Sex-ratio distorters based on X-chromosome shredding are more efficient than sterile male releases for population suppression. X-shredding is a form of sex distortion that skews spermatogenesis of XY males towards the preferential transmission of Y-bearing gametes, resulting in a higher fraction of sons than daughters. Strains harboring X-shredders on autosomes were first developed in the malaria mosquito Anopheles gambiae, resulting in strong sex-ratio distortion. Since autosomal X-shredders are transmitted in a Mendelian fashion and can be selected against, their frequency in the population declines once releases are halted. However, unintended transfer of X-shredders to the Y-chromosome could produce an invasive meiotic drive element, that benefits from its biased transmission to the predominant male-biased offspring and its effective shielding from female negative selection. Indeed, linkage to the Y-chromosome of an active X-shredder instigated the development of the nuclease-based X-shredding system. Here, we analyze mechanisms whereby an autosomal X-shredder could become unintentionally Y-linked after release by evaluating the stability of an established X-shredder strain that is being considered for release, exploring its potential for remobilization in laboratory and wild-type genomes of An. gambiae and provide data regarding expression on the mosquito Y-chromosome.

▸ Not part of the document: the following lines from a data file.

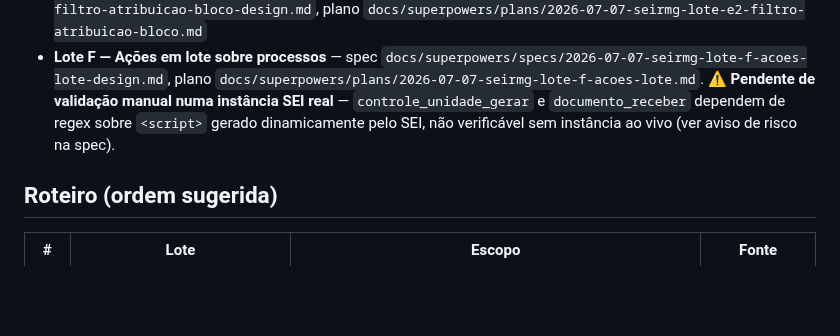
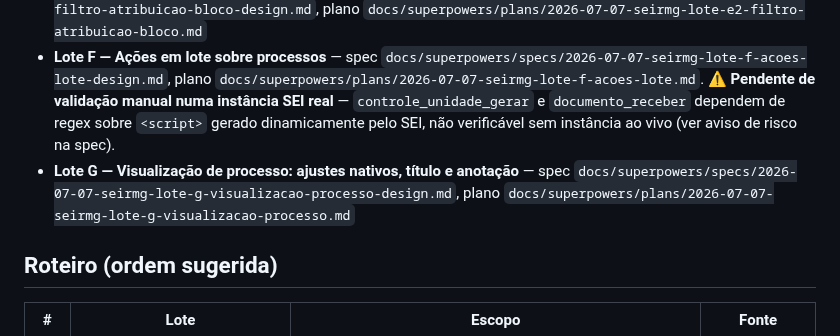
Before and after one commit to brunofreitasspe/seirmg, a Markdown page: docs/ROADMAP-LOTES.md, the part around the change. GitHub-like rendering; blank space fills up the shorter version.

Commit message:
docs: mark Lote G as delivered in roadmap

```diff
--- a/docs/ROADMAP-LOTES.md
+++ b/docs/ROADMAP-LOTES.md
@@ -13,6 +13,7 @@
 - **Lote E — Controle de Processos: núcleo de filtros e seleção** — spec `docs/superpowers/specs/2026-07-07-seirmg-lote-e-filtros-selecao-design.md`, plano `docs/superpowers/plans/2026-07-07-seirmg-lote-e-filtros-selecao.md`
 - **Lote E2 — Filtro por atribuição e por bloco** — spec `docs/superpowers/specs/2026-07-07-seirmg-lote-e2-filtro-atribuicao-bloco-design.md`, plano `docs/superpowers/plans/2026-07-07-seirmg-lote-e2-filtro-atribuicao-bloco.md`
 - **Lote F — Ações em lote sobre processos** — spec `docs/superpowers/specs/2026-07-07-seirmg-lote-f-acoes-lote-design.md`, plano `docs/superpowers/plans/2026-07-07-seirmg-lote-f-acoes-lote.md`. ⚠️ **Pendente de validação manual numa instância SEI real** — `controle_unidade_gerar` e `documento_receber` dependem de regex sobre `<script>` gerado dinamicamente pelo SEI, não verificável sem instância ao vivo (ver aviso de risco na spec).
+- **Lote G — Visualização de processo: ajustes nativos, título e anotação** — spec `docs/superpowers/specs/2026-07-07-seirmg-lote-g-visualizacao-processo-design.md`, plano `docs/superpowers/plans/2026-07-07-seirmg-lote-g-visualizacao-processo.md`
 
 ## Roteiro (ordem sugerida)
 
```
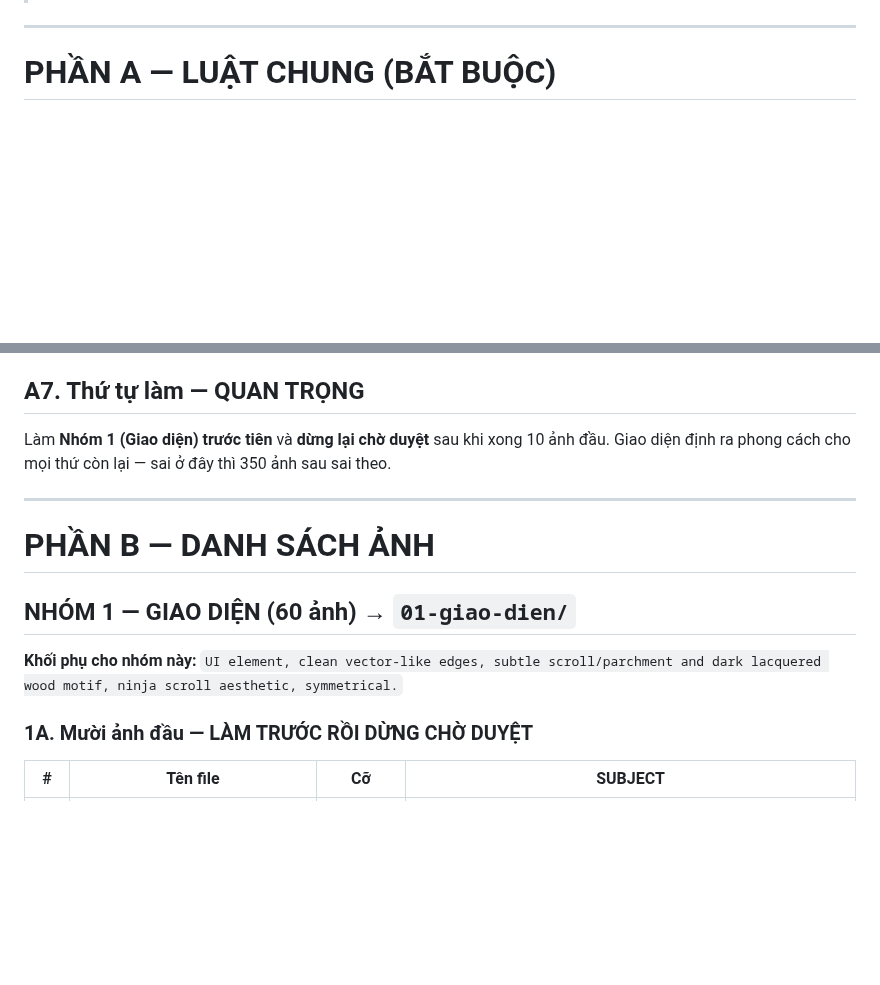
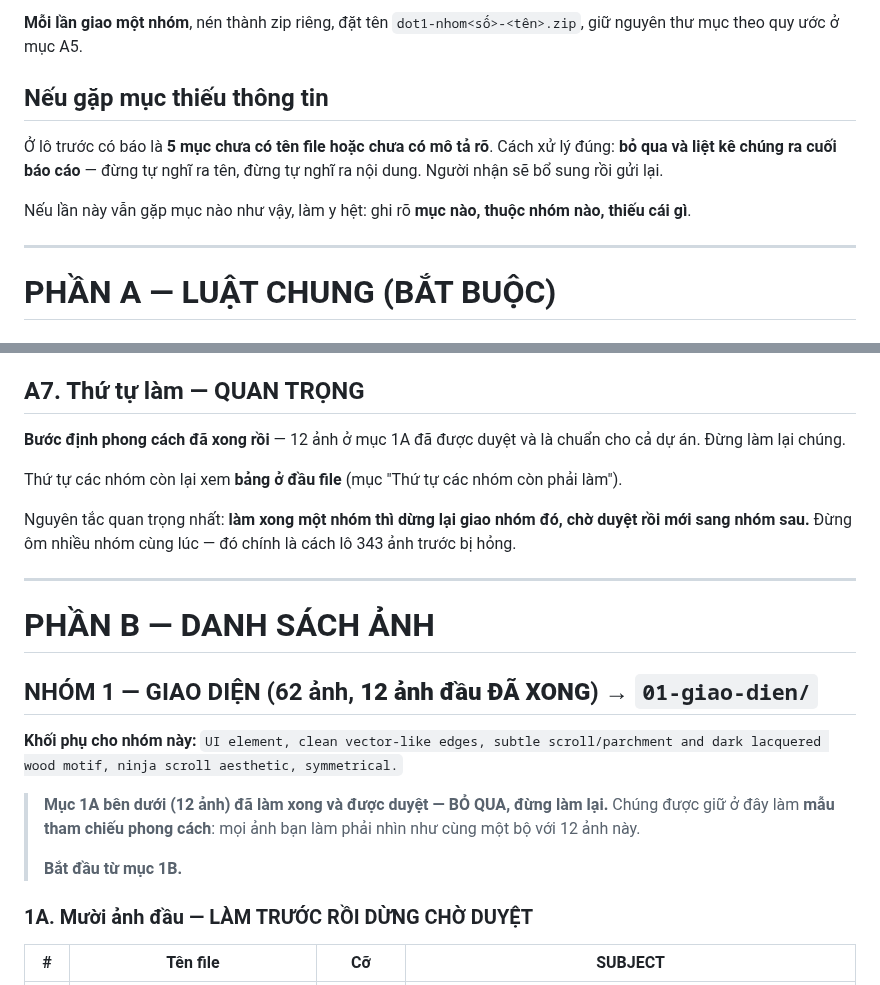
Before and after one commit to KNAGENCY/NRO_GoiBanGiao, a Markdown page: docs/my-thuat/DOT-1-PROMPT-TAO-ANH.md, 2 parts joined by grey strips. Rendered like a GitHub page; blank space fills up the shorter version.

```diff
--- a/docs/my-thuat/DOT-1-PROMPT-TAO-ANH.md
+++ b/docs/my-thuat/DOT-1-PROMPT-TAO-ANH.md
@@ -7,3 +73,14 @@
+**Mỗi lần giao một nhóm**, nén thành zip riêng, đặt tên `dot1-nhom<số>-<tên>.zip`,
+giữ nguyên thư mục theo quy ước ở mục A5.
+
+## Nếu gặp mục thiếu thông tin
+
+Ở lô trước có báo là **5 mục chưa có tên file hoặc chưa có mô tả rõ**. Cách xử lý
+đúng: **bỏ qua và liệt kê chúng ra cuối báo cáo** — đừng tự nghĩ ra tên, đừng tự
+nghĩ ra nội dung. Người nhận sẽ bổ sung rồi gửi lại.
+
+Nếu lần này vẫn gặp mục nào như vậy, làm y hệt: ghi rõ **mục nào, thuộc nhóm nào,
+thiếu cái gì**.
 
 ---
 
@@ -142,15 +219,25 @@ Nếu gặp mục nào trong danh sách mà **chưa có tên file rõ ràng ho
 
 ## A7. Thứ tự làm — QUAN TRỌNG
 
-Làm **Nhóm 1 (Giao diện) trước tiên** và **dừng lại chờ duyệt** sau khi xong 10 ảnh đầu. Giao diện định ra phong cách cho mọi thứ còn lại — sai ở đây thì 350 ảnh sau sai theo.
+**Bước định phong cách đã xong rồi** — 12 ảnh ở mục 1A đã được duyệt và là chuẩn cho cả dự án. Đừng làm lại chúng.
+
+Thứ tự các nhóm còn lại xem **bảng ở đầu file** (mục "Thứ tự các nhóm còn phải làm").
+
+Nguyên tắc quan trọng nhất: **làm xong một nhóm thì dừng lại giao nhóm đó, chờ duyệt rồi mới sang nhóm sau.** Đừng ôm nhiều nhóm cùng lúc — đó chính là cách lô 343 ảnh trước bị hỏng.
 
 ---
 
 # PHẦN B — DANH SÁCH ẢNH
 
-## NHÓM 1 — GIAO DIỆN (60 ảnh) → `01-giao-dien/`
+## NHÓM 1 — GIAO DIỆN (62 ảnh, **12 ảnh đầu ĐÃ XONG**) → `01-giao-dien/`
 
 **Khối phụ cho nhóm này:** `UI element, clean vector-like edges, subtle scroll/parchment and dark lacquered wood motif, ninja scroll aesthetic, symmetrical.`
+
+> **Mục 1A bên dưới (12 ảnh) đã làm xong và được duyệt — BỎ QUA, đừng làm lại.**
+> Chúng được giữ ở đây làm **mẫu tham chiếu phong cách**: mọi ảnh bạn làm phải
+> nhìn như cùng một bộ với 12 ảnh này.
+>
+> **Bắt đầu từ mục 1B.**
 
 ### 1A. Mười ảnh đầu — LÀM TRƯỚC RỒI DỪNG CHỜ DUYỆT
 
```
Also changed, not shown: other parts of docs/my-thuat/DOT-1-PROMPT-TAO-ANH.md (+68 -2 lines).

Our data suggest that an invasive X-shredder resulting from a post-release movement of such autosomal transgenes onto the Y-chromosome is unlikely.
Bibliographical noteFunding Information:
This study was supported in part by grants from the Bill & Melinda Gates Foundation (Grants INV006610 “Target Malaria Phase II” and INV-004363 “Y chromosome expression for mosquito sex distorting gene drives”). This study was also supported in part by the Italian Ministry of Education, University and Research grant (MIUR—D.M. no. 79 04.02.2014), by the research grant from the United States – Israel Binational Agricultural Research and Development Fund (BARD IS-5180-19) and by the research grant from the Israel Science Foundation (ISF No.2388/19) to P.A.P. SF, FB, RH-K-Employment by Imperial College London in a position which is solely funded through a grant from the Bill &
Copyright © 2021 Alcalay, Fuchs, Galizi, Bernardini, Haghighat-Khah, Rusch, Adrion, Hahn, Tortosa, Rotenberry and Papathanos.
- gene drive
- genetic control
- risk assessment
- sex-ratio distortion